Now there is also a personal reason why I cannot stand Rand. She makes me feel like a piece of shit. Not just me but most of humanity. She hates mediocrity, so much so that the reader (if he is aware of his mediocrity, which sadly I am only too well aware of) might want to question his purpose of existence in this world. She is too fiercely opinionated on this topic (as with other topics) to even try to think on what the poor soul who is reading her high and mighty book might be feeling. She has places reserved in her books for Supermen and Superwomen, Supervillains and Supervamps, but not for ordinary folks with their failings and their humble efforts to correct them. She deals in extremes, not means.


Not everything is bad about her though. She is brilliant in patches. Too brilliant! Examples can be that paragraph about burning suttas being the manifestations of deep thought in "Atlas Shrugged" and that paragraph in which Peter Keating makes a bad painting and asks Howard Roark if it is any good. They are brilliant pieces of writing that would make any writer proud. Also notable is her use of extremely strong, brilliant, beautiful (read RomanGoddessesque) and intelligent females who are extremely proud and unyielding. I like them!

However, the problem with the works of this hopelessly popular writer would be a lack of feeling a reader will have for the protagonists. They are so fucking sure of themselves that I want to kill them! "Howard, I slept with X", "I know". "When I slept last with you, I didn't tell you I had AIDS. But I guess you knew it", "Yes I did". Yeah whatever! This went on to such extents that I wouldn't have been surprised if Howard Roark had collaborated with Saddam Hussain to blow away the housing complex. A pained grunt would have been my reaction, that's it!

Anyway, enough of Anti Rand rant. Any more of this and I would be accused of plagiarising from Ayn Rand herself.


kandy.virtuoso said...
This comment has been removed by the author.
kandy.virtuoso said...

Your preconceived notion makes this post redundant.

गौरव सोलंकी said...

"A great novel doesn't despise its characters. It treats them with sympathy, no matter how bad they are."
I don't think great things can be defined so easily. They don't need to sympathize with all the characters. If they tell their stories with honesty, then I think that writer has done his/her work.
One more good thing you wrote yourself that why u didnt like the book. Its definitely against mediocrity and thats why you couldn't stand it. It slaps mediocrity at face. And you said wrong that it has just super heroes and super villains. Peter Keating is just a mediocre who's not bad but becomes bad when it comes to his success. Otherwise he never harms anybody.
My observation is..You are against the novel just because you can't become Howard or you think there is nobody like Howard in the world or can't be. Or if there is any Howard Roark, he doesn't win in the end. Thats why he looks Superhero to you. But he is not.
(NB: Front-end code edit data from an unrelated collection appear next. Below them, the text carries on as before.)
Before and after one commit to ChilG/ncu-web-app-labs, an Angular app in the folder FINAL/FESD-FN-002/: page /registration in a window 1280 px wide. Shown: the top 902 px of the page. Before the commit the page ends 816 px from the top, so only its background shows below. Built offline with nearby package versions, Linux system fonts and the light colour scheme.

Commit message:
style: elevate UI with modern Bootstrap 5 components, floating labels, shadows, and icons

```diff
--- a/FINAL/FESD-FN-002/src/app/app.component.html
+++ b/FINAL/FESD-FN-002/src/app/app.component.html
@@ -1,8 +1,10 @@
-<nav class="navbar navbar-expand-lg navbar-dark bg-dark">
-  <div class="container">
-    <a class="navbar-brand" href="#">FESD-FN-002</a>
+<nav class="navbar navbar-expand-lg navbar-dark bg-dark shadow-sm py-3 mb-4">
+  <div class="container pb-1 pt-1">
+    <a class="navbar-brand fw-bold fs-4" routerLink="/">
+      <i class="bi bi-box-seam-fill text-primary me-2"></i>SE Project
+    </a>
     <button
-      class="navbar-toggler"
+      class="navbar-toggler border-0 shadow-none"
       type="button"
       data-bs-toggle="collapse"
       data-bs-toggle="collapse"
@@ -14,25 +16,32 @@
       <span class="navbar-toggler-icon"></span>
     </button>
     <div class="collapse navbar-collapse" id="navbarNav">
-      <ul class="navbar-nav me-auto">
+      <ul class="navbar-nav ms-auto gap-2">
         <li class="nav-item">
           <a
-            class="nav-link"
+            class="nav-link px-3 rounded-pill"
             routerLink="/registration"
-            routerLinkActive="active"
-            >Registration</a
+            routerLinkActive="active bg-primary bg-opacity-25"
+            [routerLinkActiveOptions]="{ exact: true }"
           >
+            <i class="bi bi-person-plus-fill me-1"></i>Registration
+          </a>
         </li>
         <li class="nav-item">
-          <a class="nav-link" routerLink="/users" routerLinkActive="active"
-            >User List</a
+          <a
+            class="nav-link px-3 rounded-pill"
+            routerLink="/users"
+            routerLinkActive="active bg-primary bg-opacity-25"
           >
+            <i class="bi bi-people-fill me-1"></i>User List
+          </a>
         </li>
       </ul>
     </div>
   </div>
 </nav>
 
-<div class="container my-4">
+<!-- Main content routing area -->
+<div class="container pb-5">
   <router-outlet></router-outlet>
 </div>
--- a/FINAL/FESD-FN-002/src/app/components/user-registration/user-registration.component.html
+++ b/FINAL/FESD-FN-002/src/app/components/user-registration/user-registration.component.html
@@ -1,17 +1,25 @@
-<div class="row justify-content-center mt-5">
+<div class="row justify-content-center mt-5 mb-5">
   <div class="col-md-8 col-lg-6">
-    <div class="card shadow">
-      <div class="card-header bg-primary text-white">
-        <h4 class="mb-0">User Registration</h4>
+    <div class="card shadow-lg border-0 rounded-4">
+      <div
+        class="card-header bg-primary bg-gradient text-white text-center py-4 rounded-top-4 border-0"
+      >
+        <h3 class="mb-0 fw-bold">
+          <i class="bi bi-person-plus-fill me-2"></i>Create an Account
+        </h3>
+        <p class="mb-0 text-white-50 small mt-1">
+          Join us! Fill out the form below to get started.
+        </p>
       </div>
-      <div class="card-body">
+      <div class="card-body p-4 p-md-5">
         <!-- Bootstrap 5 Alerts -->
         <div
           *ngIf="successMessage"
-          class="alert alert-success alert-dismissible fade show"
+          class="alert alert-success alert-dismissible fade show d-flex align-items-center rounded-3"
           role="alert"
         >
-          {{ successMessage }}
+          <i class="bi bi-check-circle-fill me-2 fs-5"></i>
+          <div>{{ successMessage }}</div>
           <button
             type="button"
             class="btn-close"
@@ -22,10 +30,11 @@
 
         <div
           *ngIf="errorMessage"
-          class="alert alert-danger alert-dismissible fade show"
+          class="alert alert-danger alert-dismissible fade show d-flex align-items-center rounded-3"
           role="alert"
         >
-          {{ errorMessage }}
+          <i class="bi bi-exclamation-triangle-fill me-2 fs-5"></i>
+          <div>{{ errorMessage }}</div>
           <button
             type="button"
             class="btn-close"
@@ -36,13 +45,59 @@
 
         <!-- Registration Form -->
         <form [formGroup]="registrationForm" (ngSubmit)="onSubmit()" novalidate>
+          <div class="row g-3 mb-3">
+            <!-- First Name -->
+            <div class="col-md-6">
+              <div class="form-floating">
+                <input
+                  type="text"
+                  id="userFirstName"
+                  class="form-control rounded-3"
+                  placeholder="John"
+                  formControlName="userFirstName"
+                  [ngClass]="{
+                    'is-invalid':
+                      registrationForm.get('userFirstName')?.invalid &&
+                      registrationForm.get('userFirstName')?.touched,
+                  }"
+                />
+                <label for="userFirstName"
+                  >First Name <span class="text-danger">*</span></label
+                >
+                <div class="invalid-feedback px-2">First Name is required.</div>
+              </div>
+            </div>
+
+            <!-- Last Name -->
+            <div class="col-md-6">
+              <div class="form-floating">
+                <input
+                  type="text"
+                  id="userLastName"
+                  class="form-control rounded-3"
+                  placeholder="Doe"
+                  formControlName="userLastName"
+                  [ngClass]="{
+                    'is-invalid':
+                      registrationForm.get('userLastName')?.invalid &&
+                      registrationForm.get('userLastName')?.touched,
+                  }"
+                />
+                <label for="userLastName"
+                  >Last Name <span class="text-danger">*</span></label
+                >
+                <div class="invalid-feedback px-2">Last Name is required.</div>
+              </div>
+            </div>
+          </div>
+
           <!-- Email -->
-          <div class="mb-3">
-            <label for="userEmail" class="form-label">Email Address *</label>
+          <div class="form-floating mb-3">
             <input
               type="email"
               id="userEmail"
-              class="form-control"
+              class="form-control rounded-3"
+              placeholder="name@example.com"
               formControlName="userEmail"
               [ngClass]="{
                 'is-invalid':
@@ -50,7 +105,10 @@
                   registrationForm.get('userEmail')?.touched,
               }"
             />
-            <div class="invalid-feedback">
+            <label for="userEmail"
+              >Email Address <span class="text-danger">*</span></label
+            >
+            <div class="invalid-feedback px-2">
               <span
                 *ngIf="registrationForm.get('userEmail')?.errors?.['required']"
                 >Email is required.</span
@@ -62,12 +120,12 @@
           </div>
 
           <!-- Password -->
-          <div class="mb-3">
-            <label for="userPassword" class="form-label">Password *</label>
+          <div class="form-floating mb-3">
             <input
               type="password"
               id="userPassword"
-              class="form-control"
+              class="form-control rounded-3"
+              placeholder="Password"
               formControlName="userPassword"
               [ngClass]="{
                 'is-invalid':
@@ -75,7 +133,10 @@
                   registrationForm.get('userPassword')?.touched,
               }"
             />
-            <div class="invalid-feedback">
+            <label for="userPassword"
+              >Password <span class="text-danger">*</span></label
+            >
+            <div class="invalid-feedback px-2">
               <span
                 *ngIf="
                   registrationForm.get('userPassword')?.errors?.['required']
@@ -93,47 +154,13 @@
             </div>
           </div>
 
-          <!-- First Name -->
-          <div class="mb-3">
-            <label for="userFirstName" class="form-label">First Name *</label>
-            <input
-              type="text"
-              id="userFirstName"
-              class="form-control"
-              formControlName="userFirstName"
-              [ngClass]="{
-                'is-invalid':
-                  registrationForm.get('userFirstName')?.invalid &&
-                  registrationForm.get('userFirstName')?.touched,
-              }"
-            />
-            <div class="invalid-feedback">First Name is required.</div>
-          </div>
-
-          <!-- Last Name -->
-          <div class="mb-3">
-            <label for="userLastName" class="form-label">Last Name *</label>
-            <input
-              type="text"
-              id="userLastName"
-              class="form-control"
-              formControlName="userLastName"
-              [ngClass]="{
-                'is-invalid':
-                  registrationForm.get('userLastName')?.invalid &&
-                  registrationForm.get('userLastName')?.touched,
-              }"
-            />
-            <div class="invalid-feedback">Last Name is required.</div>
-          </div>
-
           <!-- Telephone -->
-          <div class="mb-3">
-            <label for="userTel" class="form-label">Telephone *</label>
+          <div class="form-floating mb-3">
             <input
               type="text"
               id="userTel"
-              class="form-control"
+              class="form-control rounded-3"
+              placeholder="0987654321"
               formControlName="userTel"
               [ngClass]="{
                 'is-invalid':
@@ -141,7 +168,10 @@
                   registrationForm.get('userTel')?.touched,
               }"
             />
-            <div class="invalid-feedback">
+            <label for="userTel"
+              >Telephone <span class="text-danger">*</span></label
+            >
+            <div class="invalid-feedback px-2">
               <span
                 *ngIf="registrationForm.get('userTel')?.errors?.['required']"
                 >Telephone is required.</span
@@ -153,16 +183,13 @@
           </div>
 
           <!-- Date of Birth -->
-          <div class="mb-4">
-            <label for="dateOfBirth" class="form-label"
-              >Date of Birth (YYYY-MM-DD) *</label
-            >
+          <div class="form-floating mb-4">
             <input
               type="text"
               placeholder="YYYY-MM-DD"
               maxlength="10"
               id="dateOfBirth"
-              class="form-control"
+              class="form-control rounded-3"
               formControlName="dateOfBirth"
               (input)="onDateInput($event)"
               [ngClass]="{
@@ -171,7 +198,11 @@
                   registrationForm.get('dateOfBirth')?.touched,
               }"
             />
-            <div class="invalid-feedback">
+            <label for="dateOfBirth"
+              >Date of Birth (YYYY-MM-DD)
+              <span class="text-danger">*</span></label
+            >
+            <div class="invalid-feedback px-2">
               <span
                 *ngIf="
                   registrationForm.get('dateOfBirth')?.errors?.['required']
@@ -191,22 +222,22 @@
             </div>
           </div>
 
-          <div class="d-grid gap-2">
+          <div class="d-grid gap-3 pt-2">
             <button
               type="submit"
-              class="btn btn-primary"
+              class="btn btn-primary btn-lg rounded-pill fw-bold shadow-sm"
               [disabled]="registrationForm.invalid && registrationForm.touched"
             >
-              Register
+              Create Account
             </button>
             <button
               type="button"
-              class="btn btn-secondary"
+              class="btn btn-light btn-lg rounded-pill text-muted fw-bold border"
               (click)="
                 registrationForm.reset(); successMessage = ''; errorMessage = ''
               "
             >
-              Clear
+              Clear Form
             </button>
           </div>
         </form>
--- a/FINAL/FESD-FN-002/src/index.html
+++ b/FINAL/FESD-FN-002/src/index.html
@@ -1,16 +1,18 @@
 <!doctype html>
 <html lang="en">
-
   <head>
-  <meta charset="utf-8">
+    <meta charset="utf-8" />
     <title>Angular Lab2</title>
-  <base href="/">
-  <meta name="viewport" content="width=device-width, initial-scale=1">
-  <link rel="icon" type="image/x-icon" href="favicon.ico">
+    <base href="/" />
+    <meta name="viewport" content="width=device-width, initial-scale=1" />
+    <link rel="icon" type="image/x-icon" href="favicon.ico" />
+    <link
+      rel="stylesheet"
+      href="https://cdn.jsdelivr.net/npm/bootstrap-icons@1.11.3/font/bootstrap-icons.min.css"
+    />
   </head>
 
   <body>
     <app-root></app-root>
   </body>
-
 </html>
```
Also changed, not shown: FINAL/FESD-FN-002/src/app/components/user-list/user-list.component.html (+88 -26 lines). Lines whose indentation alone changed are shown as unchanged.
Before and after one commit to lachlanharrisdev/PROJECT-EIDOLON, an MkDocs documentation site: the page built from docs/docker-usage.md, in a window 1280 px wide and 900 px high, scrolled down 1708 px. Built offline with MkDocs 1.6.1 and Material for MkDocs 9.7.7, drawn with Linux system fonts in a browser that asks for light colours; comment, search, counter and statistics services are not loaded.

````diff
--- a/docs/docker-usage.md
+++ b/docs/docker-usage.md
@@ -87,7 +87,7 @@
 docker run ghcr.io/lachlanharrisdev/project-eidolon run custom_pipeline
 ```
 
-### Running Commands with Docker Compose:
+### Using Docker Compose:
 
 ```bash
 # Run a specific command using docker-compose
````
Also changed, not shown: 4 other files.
He doesn't win (except the very end)in worldly terms. He is happy and successful in his own definition of happiness and success. ALL SUPERHEROES ALWAYS WIN IN WORLD'S DEFINITION. They have mediocre desires and superhuman abilities. Howard is different and I love him. And believe me, one can be like him. He is not unreal.

Nanga Fakir said...

Very honored to have had you comment here!

Although this post is a little oldish (4 years?) and a lot of things have happened in between, my essential distaste for Ayn Rand and her, in my opinion, rather juvenile literary output, hasn't changed at all. I totally agree that the post doesn't give strong, cogent reasons for my bias.

And well, may be it's just my mediocrity!